- [What is needed]: Would you repeat every line of the material exactly?

[[ Input, beginning ]]

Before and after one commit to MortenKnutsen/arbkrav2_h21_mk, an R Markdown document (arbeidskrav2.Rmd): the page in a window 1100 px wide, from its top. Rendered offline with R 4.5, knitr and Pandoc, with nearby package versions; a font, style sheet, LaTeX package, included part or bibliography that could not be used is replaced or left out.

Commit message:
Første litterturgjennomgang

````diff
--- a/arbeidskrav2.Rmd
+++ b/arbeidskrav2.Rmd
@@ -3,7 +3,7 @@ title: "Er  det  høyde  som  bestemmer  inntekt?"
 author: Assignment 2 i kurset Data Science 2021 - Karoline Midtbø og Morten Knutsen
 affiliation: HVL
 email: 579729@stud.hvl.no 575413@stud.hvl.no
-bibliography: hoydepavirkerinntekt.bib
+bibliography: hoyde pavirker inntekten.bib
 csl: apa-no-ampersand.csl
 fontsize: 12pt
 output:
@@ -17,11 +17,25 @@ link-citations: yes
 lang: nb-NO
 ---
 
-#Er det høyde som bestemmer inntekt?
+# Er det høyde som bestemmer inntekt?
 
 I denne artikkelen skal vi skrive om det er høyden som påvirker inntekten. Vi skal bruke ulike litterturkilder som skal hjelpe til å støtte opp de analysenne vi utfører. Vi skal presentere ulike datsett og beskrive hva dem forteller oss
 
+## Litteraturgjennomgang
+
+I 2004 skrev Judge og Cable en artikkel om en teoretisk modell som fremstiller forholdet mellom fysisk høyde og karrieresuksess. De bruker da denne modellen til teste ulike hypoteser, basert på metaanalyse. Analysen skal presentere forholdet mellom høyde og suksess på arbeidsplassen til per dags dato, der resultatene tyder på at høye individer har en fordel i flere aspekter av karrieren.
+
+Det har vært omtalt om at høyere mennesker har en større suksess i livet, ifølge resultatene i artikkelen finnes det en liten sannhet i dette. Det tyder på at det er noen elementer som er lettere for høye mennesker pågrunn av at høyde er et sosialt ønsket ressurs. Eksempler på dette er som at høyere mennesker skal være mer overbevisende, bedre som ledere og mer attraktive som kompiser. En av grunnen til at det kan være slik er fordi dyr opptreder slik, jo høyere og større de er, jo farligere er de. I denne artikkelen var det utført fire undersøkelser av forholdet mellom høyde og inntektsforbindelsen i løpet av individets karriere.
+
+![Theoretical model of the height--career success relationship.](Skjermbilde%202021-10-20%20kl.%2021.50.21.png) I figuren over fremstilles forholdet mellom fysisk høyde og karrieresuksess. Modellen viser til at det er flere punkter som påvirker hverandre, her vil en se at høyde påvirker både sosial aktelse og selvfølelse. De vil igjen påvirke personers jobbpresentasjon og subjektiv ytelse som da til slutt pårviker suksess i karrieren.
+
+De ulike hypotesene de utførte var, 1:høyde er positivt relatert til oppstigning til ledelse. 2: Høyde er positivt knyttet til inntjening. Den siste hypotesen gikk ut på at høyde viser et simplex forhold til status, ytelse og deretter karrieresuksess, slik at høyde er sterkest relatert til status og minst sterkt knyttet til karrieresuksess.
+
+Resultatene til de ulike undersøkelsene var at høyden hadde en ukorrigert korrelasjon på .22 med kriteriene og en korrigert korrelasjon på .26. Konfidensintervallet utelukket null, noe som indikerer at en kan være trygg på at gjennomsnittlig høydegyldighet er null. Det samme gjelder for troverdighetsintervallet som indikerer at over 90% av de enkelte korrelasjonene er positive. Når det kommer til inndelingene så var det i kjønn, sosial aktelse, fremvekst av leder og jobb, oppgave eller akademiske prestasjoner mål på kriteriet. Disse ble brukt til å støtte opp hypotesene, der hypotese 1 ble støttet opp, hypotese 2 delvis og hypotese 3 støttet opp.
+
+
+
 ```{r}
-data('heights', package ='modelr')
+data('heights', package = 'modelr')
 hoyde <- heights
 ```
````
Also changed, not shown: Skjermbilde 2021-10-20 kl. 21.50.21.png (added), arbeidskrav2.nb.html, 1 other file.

[[ Input, end ]]

- [Response box]:
Before and after one commit to MortenKnutsen/arbkrav2_h21_mk, an R Markdown document (arbeidskrav2.Rmd): the page in a window 1100 px wide, from its top. Rendered offline with R 4.5, knitr and Pandoc, with nearby package versions; a font, style sheet, LaTeX package, included part or bibliography that could not be used is replaced or left out.

Commit message:
Første litterturgjennomgang

````diff
--- a/arbeidskrav2.Rmd
+++ b/arbeidskrav2.Rmd
@@ -3,7 +3,7 @@ title: "Er  det  høyde  som  bestemmer  inntekt?"
 author: Assignment 2 i kurset Data Science 2021 - Karoline Midtbø og Morten Knutsen
 affiliation: HVL
 email: 579729@stud.hvl.no 575413@stud.hvl.no
-bibliography: hoydepavirkerinntekt.bib
+bibliography: hoyde pavirker inntekten.bib
 csl: apa-no-ampersand.csl
 fontsize: 12pt
 output:
@@ -17,11 +17,25 @@ link-citations: yes
 lang: nb-NO
 ---
 
-#Er det høyde som bestemmer inntekt?
+# Er det høyde som bestemmer inntekt?
 
 I denne artikkelen skal vi skrive om det er høyden som påvirker inntekten. Vi skal bruke ulike litterturkilder som skal hjelpe til å støtte opp de analysenne vi utfører. Vi skal presentere ulike datsett og beskrive hva dem forteller oss
 
+## Litteraturgjennomgang
+
+I 2004 skrev Judge og Cable en artikkel om en teoretisk modell som fremstiller forholdet mellom fysisk høyde og karrieresuksess. De bruker da denne modellen til teste ulike hypoteser, basert på metaanalyse. Analysen skal presentere forholdet mellom høyde og suksess på arbeidsplassen til per dags dato, der resultatene tyder på at høye individer har en fordel i flere aspekter av karrieren.
+
+Det har vært omtalt om at høyere mennesker har en større suksess i livet, ifølge resultatene i artikkelen finnes det en liten sannhet i dette. Det tyder på at det er noen elementer som er lettere for høye mennesker pågrunn av at høyde er et sosialt ønsket ressurs. Eksempler på dette er som at høyere mennesker skal være mer overbevisende, bedre som ledere og mer attraktive som kompiser. En av grunnen til at det kan være slik er fordi dyr opptreder slik, jo høyere og større de er, jo farligere er de. I denne artikkelen var det utført fire undersøkelser av forholdet mellom høyde og inntektsforbindelsen i løpet av individets karriere.
+
+![Theoretical model of the height--career success relationship.](Skjermbilde%202021-10-20%20kl.%2021.50.21.png) I figuren over fremstilles forholdet mellom fysisk høyde og karrieresuksess. Modellen viser til at det er flere punkter som påvirker hverandre, her vil en se at høyde påvirker både sosial aktelse og selvfølelse. De vil igjen påvirke personers jobbpresentasjon og subjektiv ytelse som da til slutt pårviker suksess i karrieren.
+
+De ulike hypotesene de utførte var, 1:høyde er positivt relatert til oppstigning til ledelse. 2: Høyde er positivt knyttet til inntjening. Den siste hypotesen gikk ut på at høyde viser et simplex forhold til status, ytelse og deretter karrieresuksess, slik at høyde er sterkest relatert til status og minst sterkt knyttet til karrieresuksess.
+
+Resultatene til de ulike undersøkelsene var at høyden hadde en ukorrigert korrelasjon på .22 med kriteriene og en korrigert korrelasjon på .26. Konfidensintervallet utelukket null, noe som indikerer at en kan være trygg på at gjennomsnittlig høydegyldighet er null. Det samme gjelder for troverdighetsintervallet som indikerer at over 90% av de enkelte korrelasjonene er positive. Når det kommer til inndelingene så var det i kjønn, sosial aktelse, fremvekst av leder og jobb, oppgave eller akademiske prestasjoner mål på kriteriet. Disse ble brukt til å støtte opp hypotesene, der hypotese 1 ble støttet opp, hypotese 2 delvis og hypotese 3 støttet opp.
+
+
+
 ```{r}
-data('heights', package ='modelr')
+data('heights', package = 'modelr')
 hoyde <- heights
 ```
````
Also changed, not shown: Skjermbilde 2021-10-20 kl. 21.50.21.png (added), arbeidskrav2.nb.html, 1 other file.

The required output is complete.